According to new research,1 the doubling of the number of ice hockey players in the United States between 1990 and 2006 has come at a cost: a dramatic increase in the number of injuries serious enough to require a visit to a hospital emergency room which has outpaced participation growth and may be the result of increased year-round play and more intense competition at the youth level.
Increase in injuries outpaced participation growth
The study found that the incidence of ice hockey injuries increased 163% among youth aged 9- to 14-years and 85% among youth aged 15 to 18 years, and that at least "[p]art of this increase was undoubtedly due to expanding participation."

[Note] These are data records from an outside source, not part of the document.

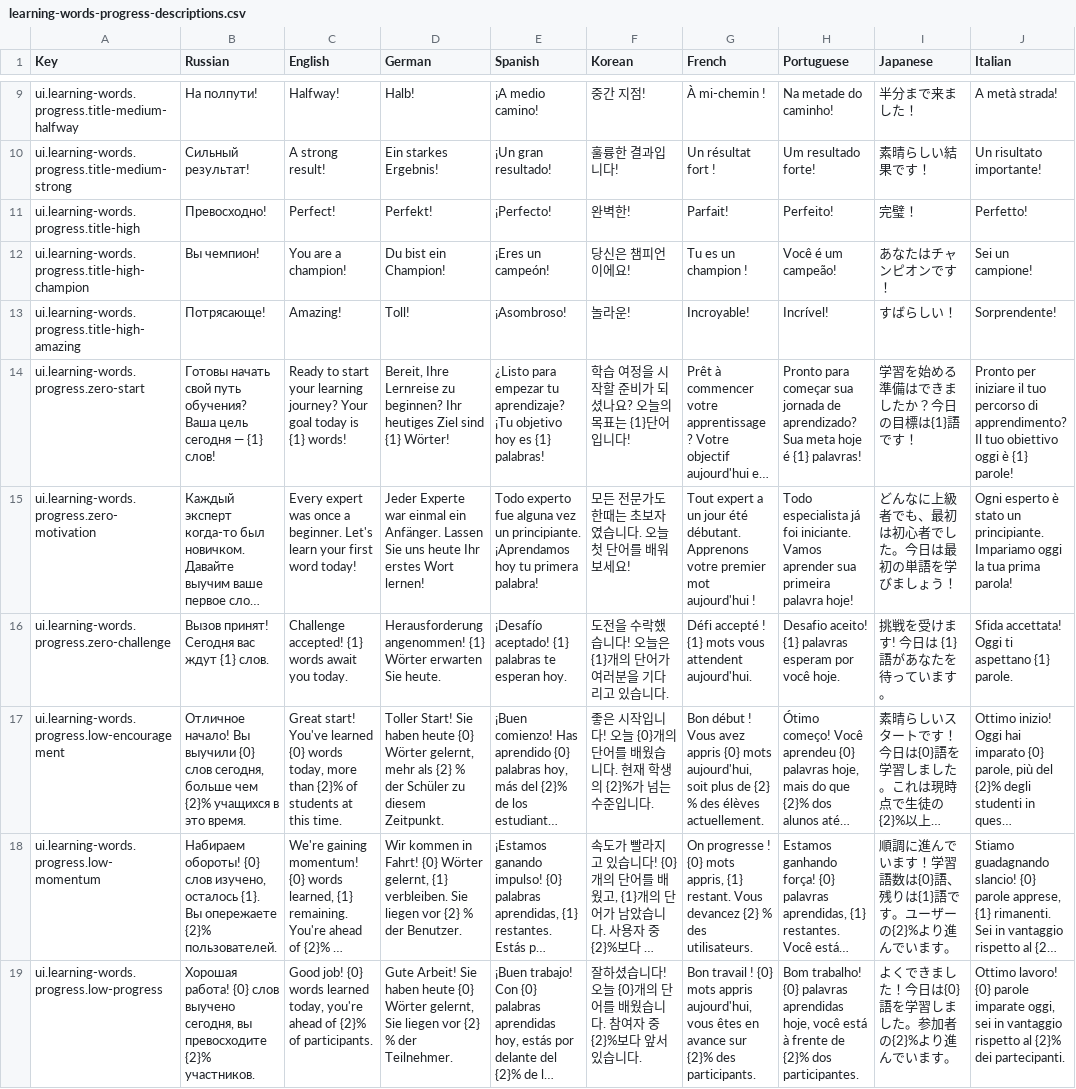
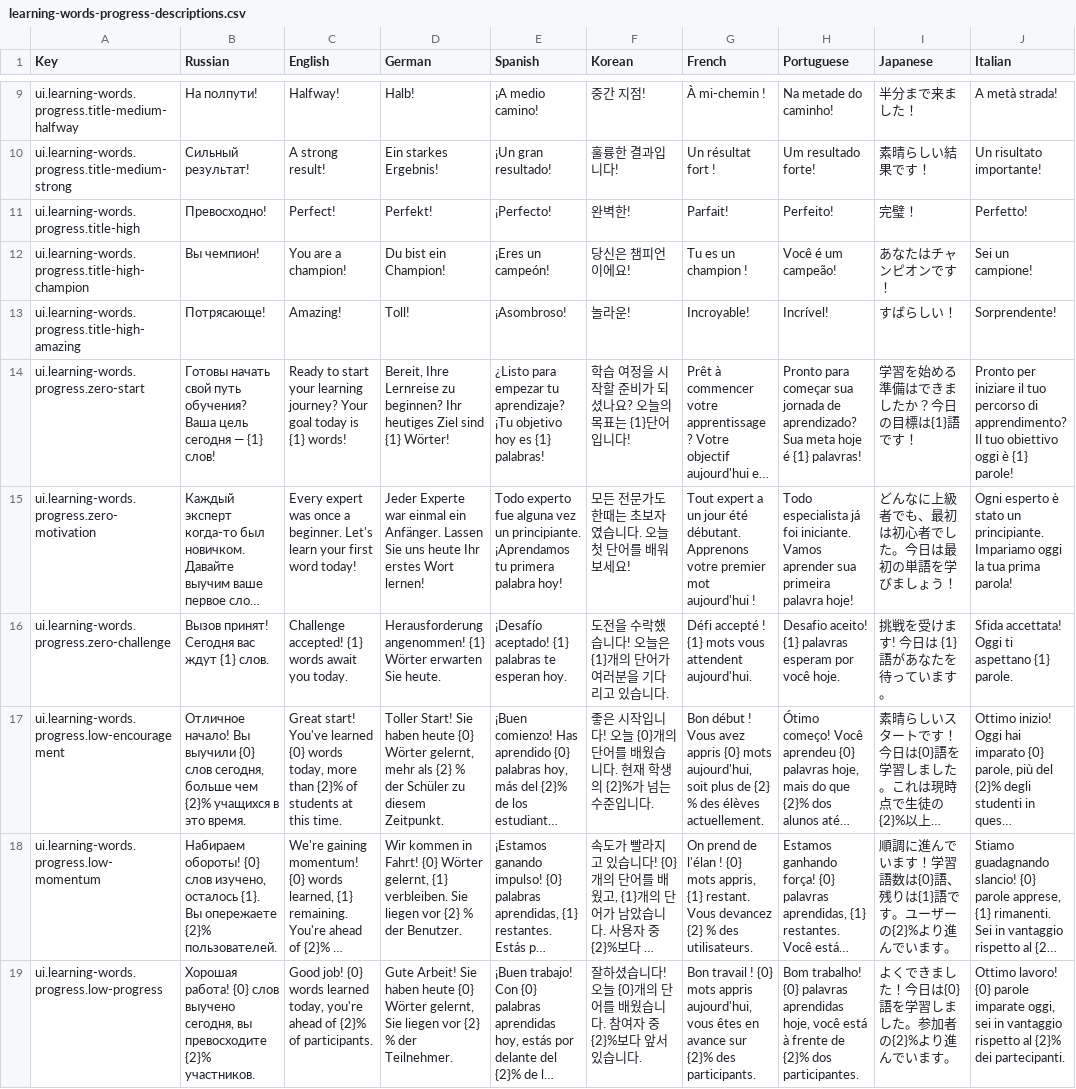
Before and after one commit to hurriCase/interval-ai, a CSV file: Assets/Resources/CustomLocalization/Localization/learning-words-progress-descriptions.csv, drawn as a sheet; only a part is shown, gaps mark what is left out; long unchanged cells end in …; the diff covers the shown part only; the diff names each change by its address in the sheet, - before the commit and + after, or states it on an @@ line.

```diff
--- a/Assets/Resources/CustomLocalization/Localization/learning-words-progress-descriptions.csv
+++ b/Assets/Resources/CustomLocalization/Localization/learning-words-progress-descriptions.csv
-E15 (Spanish): …principiante. ¡Aprendamos hoy tu primera palabra!
+E15 (Spanish): …principiante. ¡Aprendamos tu primera palabra hoy!
-G18 (French): On progresse ! {0}…
+G18 (French): On prend de l'élan ! {0}…
```
Also changed, not shown: 12 edited cells elsewhere in this file, Assets/Resources/CustomLocalization/Localization/categories.csv, Assets/Resources/CustomLocalization/Localization/onboarding.csv, 15 other files.
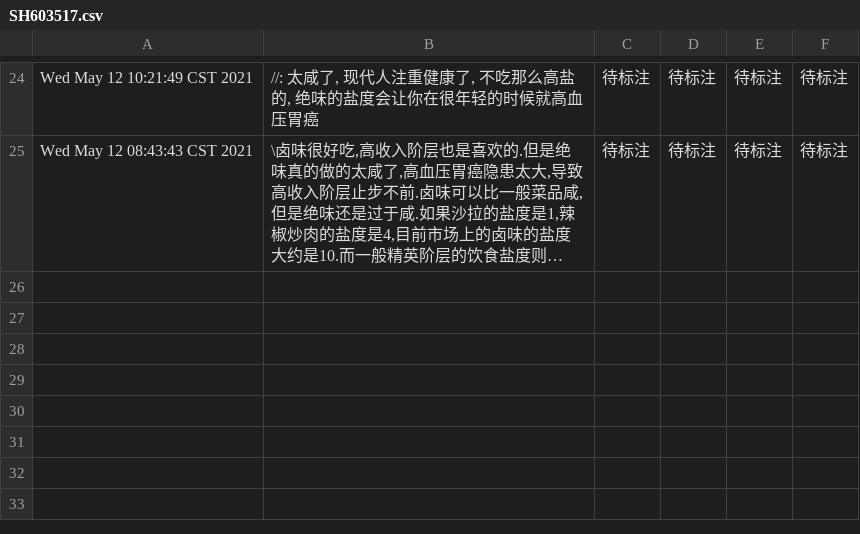
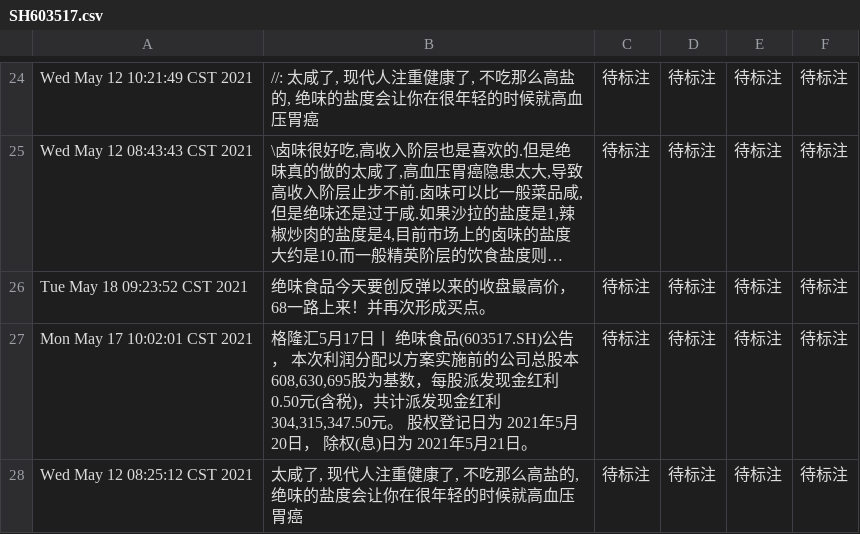
Before and after one commit to Group-9-homwork/HomeWork, a CSV file: code/SH603517.csv, drawn as a sheet; only a part is shown, gaps mark what is left out; long unchanged cells end in …; the diff covers the shown part only; the diff names each change by its address in the sheet, - before the commit and + after, or states it on an @@ line.

```diff
--- a/code/SH603517.csv
+++ b/code/SH603517.csv
+row 26: Tue May 18 09:23:52 CST 2021 | 绝味食品今天要创反弹以来的收盘最高价，68一路上来！并再次形成买点。 | 待标注 | 待标注 | 待标注 | 待标注
+row 27: Mon May 17 10:02:01 CST 2021 | 格隆汇5月17日丨 绝味食品(603517.SH)公告， 本次利润分配以方案实施前的公司总股本608,630,695股为基数，每股派发现金红利0.50元(含税)，共计派发现金红利304,315,347.50元。 股权登记日为 2021年5月20日， 除权(息)日为 2021年5月21日。 | 待标注 | 待标注 | 待标注 | 待标注
+row 28: Wed May 12 08:25:12 CST 2021 | 太咸了, 现代人注重健康了, 不吃那么高盐的, 绝味的盐度会让你在很年轻的时候就高血压胃癌 | 待标注 | 待标注 | 待标注 | 待标注
```
Also changed, not shown: 3 added rows elsewhere in this file, 1 other file.
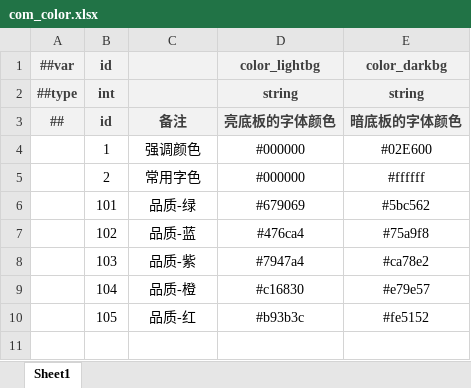
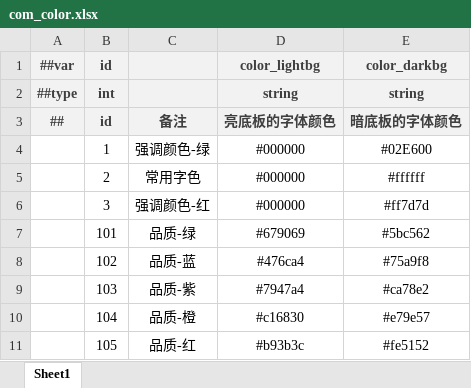
Before and after one commit to BroochWu/ZiStar, an Excel workbook: _ConfigExcels/Datas/com_color.xlsx, sheet Sheet1, drawn as a sheet; values as stored, in another font and other column widths than the file's, no borders; the diff names each change by its address in the sheet, - before the commit and + after, or states it on an @@ line.

```diff
--- a/_ConfigExcels/Datas/com_color.xlsx (sheet Sheet1)
+++ b/_ConfigExcels/Datas/com_color.xlsx (sheet Sheet1)
-C4: 强调颜色
+C4: 强调颜色-绿
+row 6:  | 3 | 强调颜色-红 | #000000 | #ff7d7d
```
Also changed, not shown: _ConfigExcels/Datas/__tables__.xlsx, _ConfigExcels/Datas/player_data.xlsx, 20 other files.
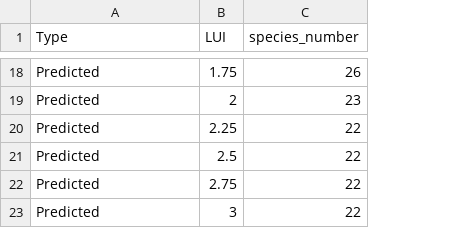
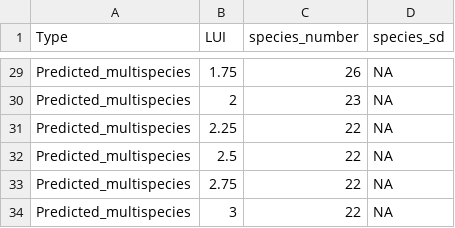
Before and after one commit to oscargodoy/LUI_coexistence, a CSV file: results/observed_and_predicted.csv, drawn as a sheet; only a part is shown, gaps mark what is left out; addresses are those after the commit; the diff covers the shown part only; the diff names each change by its address in the sheet, - before the commit and + after, or states it on an @@ line.

```diff
--- a/results/observed_and_predicted.csv
+++ b/results/observed_and_predicted.csv
+column D (species_sd), rows 29-34: all NA
-A29:A34 (Type): Predicted
+A29:A34 (Type): Predicted_multispecies
```
Also changed, not shown: 11 added rows and 16 edited cells elsewhere in this file, 29 other files.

The study noted that that the number of high school students playing ice hockey increased 88% from 1990 to 2006, with most of the increase occurring in the 1990s (with only a 12% increase from 2000 to 2006), yet the injury incidence among 9- to 18-year-olds continued to increase through 2006, "seemingly outpacing this modest participation growth ... [thus] suggesting [that] other factors must also be contributing to the growing injury incidence."
Among the possible reasons for the increase in injuries, the study suggests are:
- Players devoting more time to their sport through:
- Players failing to wear protective equipment, such as full face shields and mouth guards,. This may be especially true among younger players age 2 to 8.
- There were an estimated 302,368 emergency room visits for injuries suffered playing ice hockey over the 16-year period studied.
- 93.5% of the injuries were to male players.
- The most commonly injured age group were the 15- to 18-year (30.1%) and 9- to 14-year (28.9%) and 19- to 29-year (22.1%) groups.
- The incidence of injuries among 9- to 14-year-olds increased 163%.
- The incidence of injuries among those aged 15- to 18-years increased 85%.
- The incidence of injuries among females increased 347%
- The most commonly injured areas of the body were the face (19.1%), wrist/hand/finger (14.1%), shoulder/upper arm (13.8%) and lower leg/ankle/foot (11.1%).
- The most common types of injuries were lacerations (27%), contusions/abrasions (23.6%), and sprains and strains (16.9%) Females also made up an increasingly larger proportion of ice hockey-related injuries over time, up from 4.8% in 1990 to 8.9% from 2000 to 2006.
- The most common diagnoses were facial lacerations (16.4%), head concussions (7.0%), and wrist/hand/finger fractures (5.7%).
- The most common causes of injury were falls (16.5%), contact with boards (13.5%), contact with stick (13.0%), player-to-player contact (11.5%), and contact with the puck (10.5%).
- Females sustained a larger proportion of concussions than males.
- Encourage the use of full face shields, mouth guards and neck guards among all players in all venues.
- Make sure younger children wear helmets and other properly fitting protective equipment, whether during organized competition or recreational play. "We encourage parents and coaches to require kids to wear face masks and shields every time they are on the ice," Fields said.2
- Banning body checking before age 15 as recommended by the American Academy of Pediatrics. Because 9- to 14-year-olds account for one-quarter of all emergency room visits for ice hockey-related injuries and the high risk of injury from body checking, changing the rules (which currently allow body checking at the Pee Wee level(ages 11 to 12 years) and above, the authors suggest, "would likely prevent thousands of ER visits."1
- Focusing on developing skating skills among beginning female players and structuring competitions between female teams of comparable skill levels.
Since its release, the study has been criticized for failing to report the rate at which ice hockey participants are being injured; in other words, the ratio betwen the increase in injuries and the surge in participation by children playing hockey, which, according to one article, "would seem to be mandatory for context."3
It has also come under fire for putting under the same umbrella both organized games and those in which people are playing on ponds or open rinks. Said one, "that's like doing a study on youth basketball injuries and including elbows-flying schoolyard ball in the head count."3
1. Deits J, Yard E, Collins C, Fields S, Comstock, D. "Patients with Ice Hockey Injuries Presenting to U.S. Emergency Departments, 1990-2006," J. Ath. Tr. 2010; 45(5): 467-474.
2. "Serious hockey injuries among young children skyrocketing, study finds" Science Blog. http://scienceblog.com/38749/serious-hockey-injuries-among-young-childre... (accessed September 22, 2010)
3. "Study on youth hockey injuries recommends face shields 24/7; http://sports.yahoo.com/nhl/blog/puck_daddy/post/Study-on-youth-hockey-i... (accessed September 22, 2010).
Created September 22, 2010